Monday, March 5, 2018

Cindy WangXiaowen (Cindy) Wang, M.S., a graduate student in the Cellular and Molecular Pharmacology and Physiology PhD Program placed first in the 5th annual "America’s Got Regulatory Science Talent" competition for  her proposal “Dr. Data: An Integrated Drug Repurposing Database for Identifying New Indications of FDA Approved Drugs”

To read more about Cindy’s proposal and the competition, please visit the CTSI Stories website.

Congratulations Cindy!

This is how a brain gets hooked on opioids like it craves a candy bar

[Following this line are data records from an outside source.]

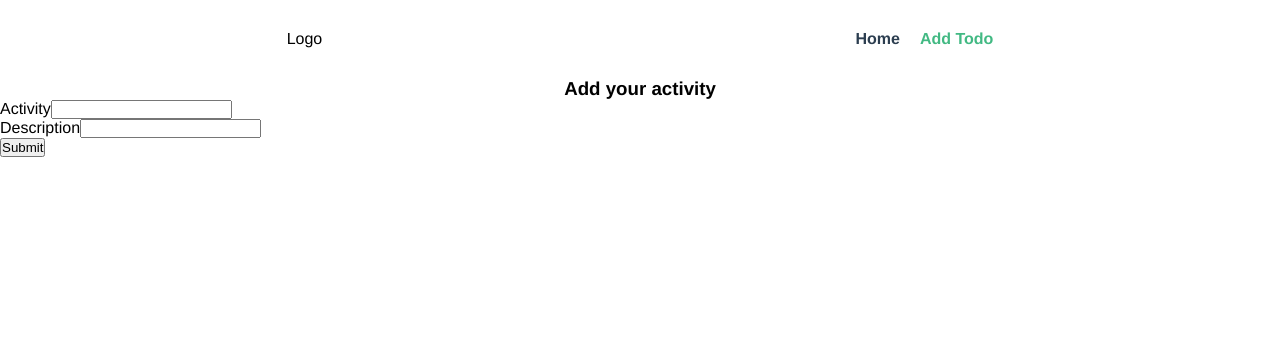
Repository: adisamicheal/academy-vuex-todo
Page: /add-todo
The author's editor kept a copy of each file at every save. The page is drawn from the files as they stood at one save, then again after the next save.
The browser window is 1280 px wide. The pictures show the whole page.
The project was rebuilt for these pictures with package versions that can differ from the ones it lists, and the page was loaded fresh each time. Also part of the build but not shown: src/views/Home.vue.

Above is the page before, as saved 2021-11-01 10:38:38.

After the next save:
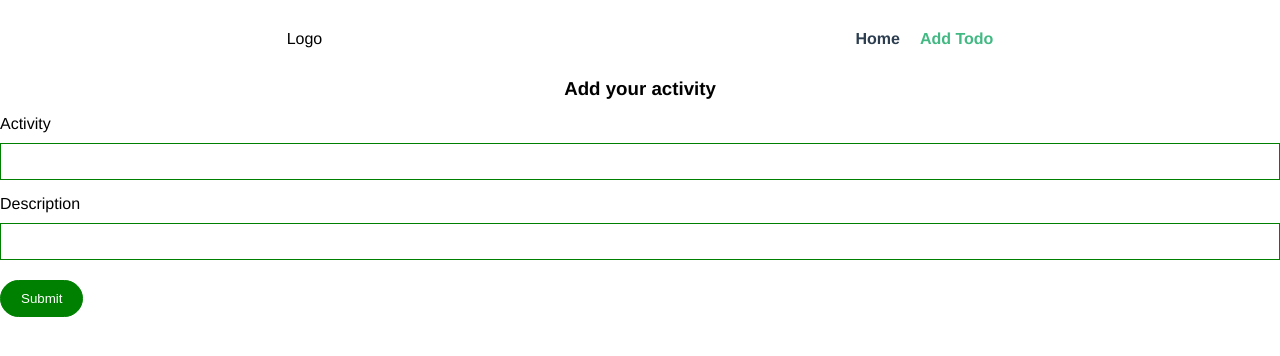
Saved 118 s later.
--- a/src/views/AddTodo.vue
+++ b/src/views/AddTodo.vue
@@ -33,7 +33,22 @@ export default {
 h3 {
     text-align: center;
 }
-form {
-    margin: auto;
+ .form-input {
+    display: flex;
+    flex-direction: column;
+    margin-top: 15px;
+}
+.form-input input {
+    margin-top: 10px;
+    padding: 10px 15px;
+    border: 1px solid green;
+}
+button {
+    background: green;
+    border: 1px solid green;
+    color: #fff;
+    padding: 10px 20px;
+    border-radius: 20px;
+    margin-top: 20px;
 }
 </style>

Friday, February 23, 2018

Eating a candy bar and injecting heroin each trigger a part of the brain that reinforces feeling good.

“Pleasure is pleasure,” said Jean Bidlack, a researcher at the University of Rochester Medical Center who is looking at a different way to treat opioid addiction.

While much of current thinking is focused on opioid receptors, Bidlack is going to look at how the neurotransmitter dopamine affects the desire for drugs.

“A candy bar will give you a little bit of dopamine release and give you pleasure,” said Bidlack, a professor of pharmacology and physiology. Regular ingestion can turn into a habit, but stopping isn’t likely to fundamentally change your life.

“Drugs of abuse like opioids will give you a very high dopamine level,” Bidlack said. “The brain adapts and says, ‘I want that high dopamine level all the time.’ And then when you don’t have it, that’s when the craving is very, very strong.”

Read More: This is how a brain gets hooked on opioids like it craves a candy bar

Bidlack Receives NIH Grant For Opioid Addiction Research

Tuesday, February 13, 2018

A groundbreaking treatment for opioid addiction could come from local research. Monday, Congresswoman Louise Slaughter announced a $200,000 award from the NIH to a University of Rochester lab that is studying a possible new treatment for addiction.

Dr. Jean Bidlack of the University of Rochester Medical Center is involved in the research. “What I’m looking at is a hormone that has been shown in animals to reduce both the preference for sweets and alcohol by decreasing dopamine levels,” Dr. Bidlack explained. The money for the research of part of the federal budget approved last week.

The actual award is for 2 years, totaling of $385,000.

Congratulations Dr. Bidlack!